U.S. Congress aims to rein in Turkey-U.S. relations

The United States Congress' Armed Services Committee released on Friday a "FY19 National Defense Authorization Bill," in which the chairman calls for a halt on weapons sales to Turkey. 

The $717 billion bill needs to be approved by the floor and Chairman's call is unlikely to be dropped in the final bill. 

Turkey and the United States have had a rough patch in their relations since the Jul. 15 2016 coup attempt. Turkish President Recep Tayyip Erdoğan has demanded the extradition of Turkish cleric Fethullah Gulen, who has been living in Pennsylvania, due to his alleged leading role in the failed coup. Erdoğan's government has also expressed anger at the U.S. administration's policy with regards to the Syrian Kurdish groups such as the People’s Protection Units (YPG), which have been allies of the United States in northern Syria against the Islamic State militants since the late 2014. 

The Armed Forces committee bill requires "the Secretary of Defense, in consultation with the Secretary of State, to submit a report on the U.S.-Turkish relationship to" the congressional committees, "not later than 60 days after the date of the enactment" of the bill.

The legislation also prohibits to deliver military sales to Turkey "until the required report is delivered to the specified congressional committees."

Ankara has been a joint partner for the F-35 fifth generation fighter jets and is projected to receive over 100 F-35s in upcoming years.

Turkey is also in the process of buying the S-400 air defence system from Russia, a deal which the U.S. government have threatened to sanction the country over. Turkish Foreign Minister Mevlüt Çavuşoğlu, after his first meeting with U.S. Secretary of State Mike Pompeo in Brussels two weeks ago, stated that the purchase of the S-400 systems is a done deal. Çavuşoğlu is expected to visit Washington to meet with Pompeo in May.

According to the "findings" of the bill, the recent "strained" relationship between Turkey and the U.S. government is "due to several provocative actions taken by the Government of Turkey. The potential purchase by the Government of Turkey of the S-400 air and missile defense system from the Russian Federation has led to tension with the relationship."

The U.S. bill says these actions of the Ankara government "could negatively impact common weapon system development between the United States and Turkey." What is more, the same bill says, the Ankara government's actions "could impact current bilateral agreements between the United States and Turkey."

The legislation prohibits delivery of weapons until the report has been prepared. In the report, "an assessment of United States military and diplomatic presence in Turkey, including all military activities conducted from Incirlik Air Base or elsewhere" has been requested. 

İncirlik, in southern Turkey, is the site of a major U.S. airbase that services operations around the Middle East region and acts as a vital transit link to areas as far afield as Afghanistan.

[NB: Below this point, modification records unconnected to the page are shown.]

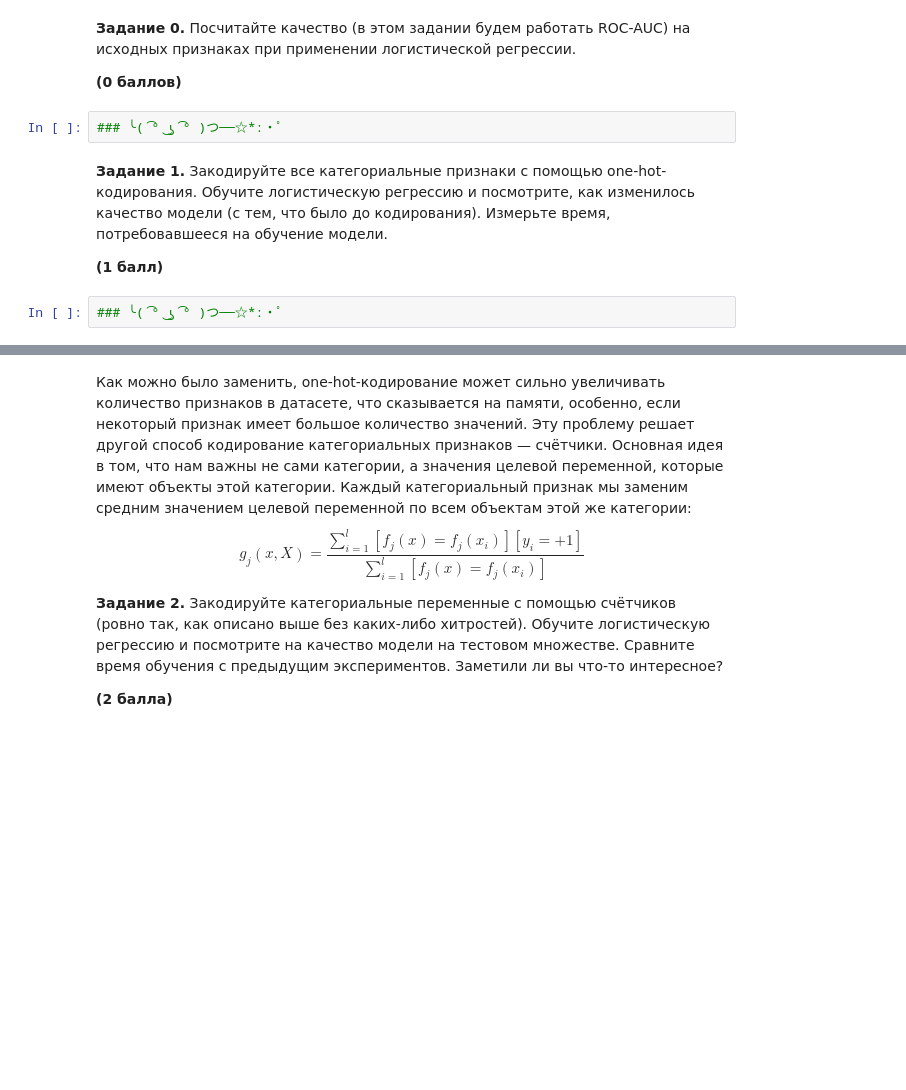
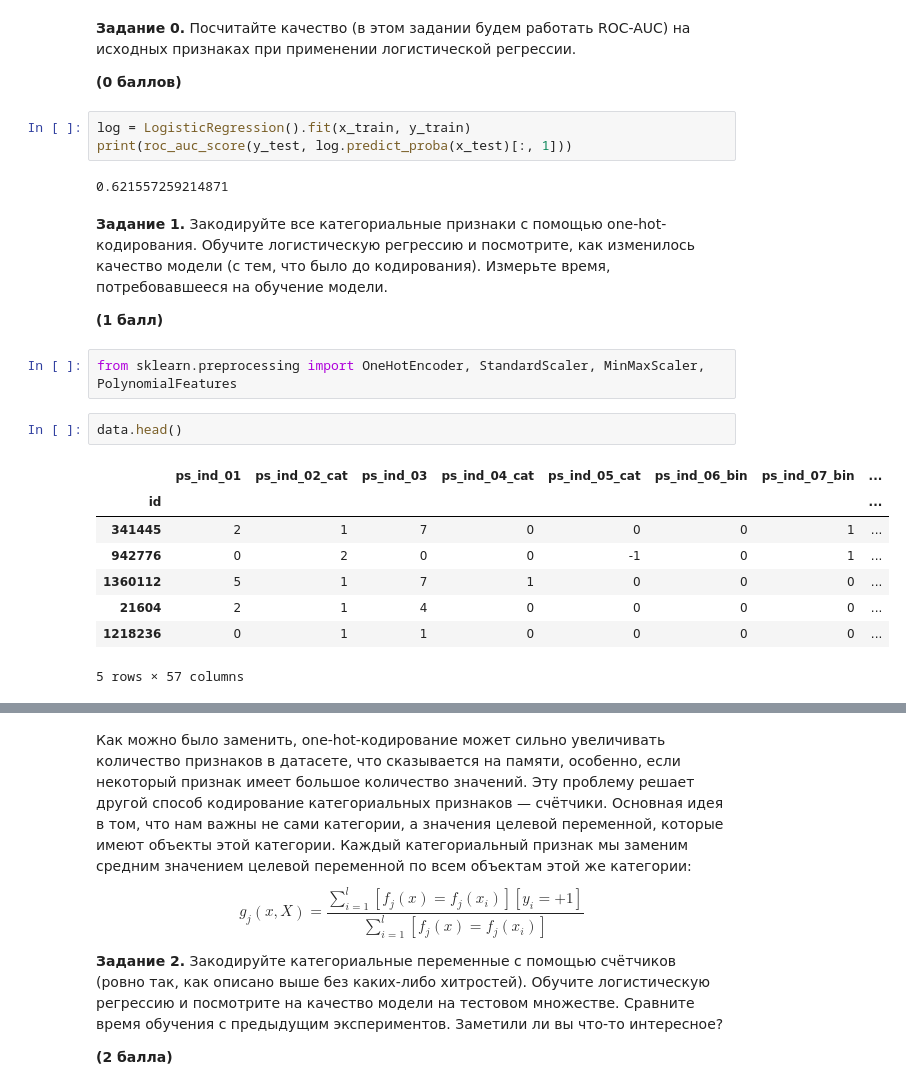
Before and after one commit to Mikhail-off/ML2018, a Jupyter notebook: HW4/homework-practice-04.ipynb, the cells around one changed output, grey strips where cells are left out. Drawn from its saved outputs; the diff is of its cells as text; blank space fills up the shorter version.

```diff
--- a/HW4/homework-practice-04.ipynb
+++ b/HW4/homework-practice-04.ipynb
@@ -290,11 +290,25 @@ X_train, X_test, y_train, y_test = train_test_split(data, target, test_size=0.5)
 __Задание 0.__ Посчитайте качество (в этом задании будем работать ROC-AUC) на исходных признаках при применении логистической регрессии.
 
 __(0 баллов)__
-# %%
-### ╰( ͡° ͜ʖ ͡° )つ──☆*:・ﾟ
+# %%
+log = LogisticRegression().fit(x_train, y_train)
+print(roc_auc_score(y_test, log.predict_proba(x_test)[:, 1]))
+# %% [output]
+0.621557259214871
 # %% [markdown]
 __Задание 1.__ Закодируйте все категориальные признаки с помощью one-hot-кодирования. Обучите логистическую регрессию и посмотрите, как изменилось качество модели (с тем, что было до кодирования). Измерьте время, потребовавшееся на обучение модели.
 
 __(1 балл)__
-# %%
-### ╰( ͡° ͜ʖ ͡° )つ──☆*:・ﾟ
+# %%
+from sklearn.preprocessing import OneHotEncoder, StandardScaler, MinMaxScaler, PolynomialFeatures
+# %%
+data.head()
+# %% [output]
+|  | ps_ind_01 | ps_ind_02_cat | ps_ind_03 | ps_ind_04_cat | ps_ind_05_cat | ps_ind_06_bin | ps_ind_07_bin | ... |
+| id |  |  |  |  |  |  |  | ... |
+| 341445 | 2 | 1 | 7 | 0 | 0 | 0 | 1 | ... |
+| 942776 | 0 | 2 | 0 | 0 | -1 | 0 | 1 | ... |
+| 1360112 | 5 | 1 | 7 | 1 | 0 | 0 | 0 | ... |
+| 21604 | 2 | 1 | 4 | 0 | 0 | 0 | 0 | ... |
+| 1218236 | 0 | 1 | 1 | 0 | 0 | 0 | 0 | ... |
+5 rows × 57 columns
```
Also changed, not shown: parts of 2 cells of this notebook.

The bill also asks other U.S. institutions to prepare "an assessment of the potential purchase by the Government of Turkey of the S400 air and missile defense system from the Russian Federation and the potential effects of such purchase on the United States-Turkey bilateral relationship, including an assessment of impacts on other United States weapon systems and platforms operated jointly with Turkey to include—

(i) the F-35 Lightning II Joint Strike aircraft, to include co-production;

(ii) the Patriot surface-to-air missile system;

(iii) the CH-47 Chinook heavy lift helicopter; 

(iv) the AH-1 Attack helicopter;

(v) the H-60 Black Hawk utility helicopter; and

(vi) the F-16 Fighting Falcon aircraft."